::: SOURCE MATERIAL

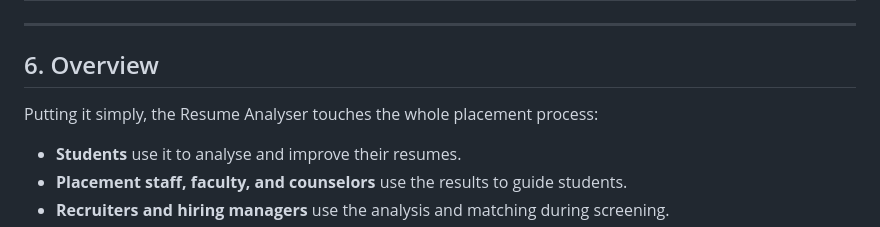
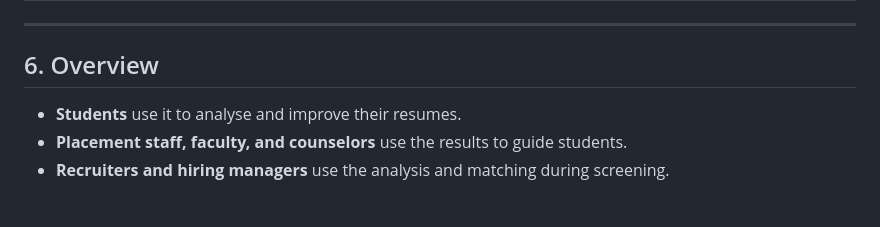
Before and after one commit to Tanvii13/Resume-Analyzer-for-College-Placements, a Markdown page: Stakeholders_and_End_Users .md, the part around one of its changes. GitHub-like rendering; blank space fills up the shorter version.

Commit message:
Correct formatting for stakeholders

```diff
--- a/Stakeholders_and_End_Users .md
+++ b/Stakeholders_and_End_Users .md
@@ -70,8 +70,6 @@ They do not use the system directly, but the system's outputs affect them.
 
 ## 6. Overview
 
-Putting it simply, the Resume Analyser touches the whole placement process:
-
 - **Students** use it to analyse and improve their resumes.
 - **Placement staff, faculty, and counselors** use the results to guide students.
 - **Recruiters and hiring managers** use the analysis and matching during screening.
```
Also changed, not shown: other parts of Stakeholders_and_End_Users .md (+3 -3 lines).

::::::

WHAT YOU WILL DO: From the first line to the last, output the data exactly; skip any pictures.

EXERCISE RESULT:
Before and after one commit to Tanvii13/Resume-Analyzer-for-College-Placements, a Markdown page: Stakeholders_and_End_Users .md, the part around one of its changes. GitHub-like rendering; blank space fills up the shorter version.

Commit message:
Correct formatting for stakeholders

```diff
--- a/Stakeholders_and_End_Users .md
+++ b/Stakeholders_and_End_Users .md
@@ -70,8 +70,6 @@ They do not use the system directly, but the system's outputs affect them.
 
 ## 6. Overview
 
-Putting it simply, the Resume Analyser touches the whole placement process:
-
 - **Students** use it to analyse and improve their resumes.
 - **Placement staff, faculty, and counselors** use the results to guide students.
 - **Recruiters and hiring managers** use the analysis and matching during screening.
```
Also changed, not shown: other parts of Stakeholders_and_End_Users .md (+3 -3 lines).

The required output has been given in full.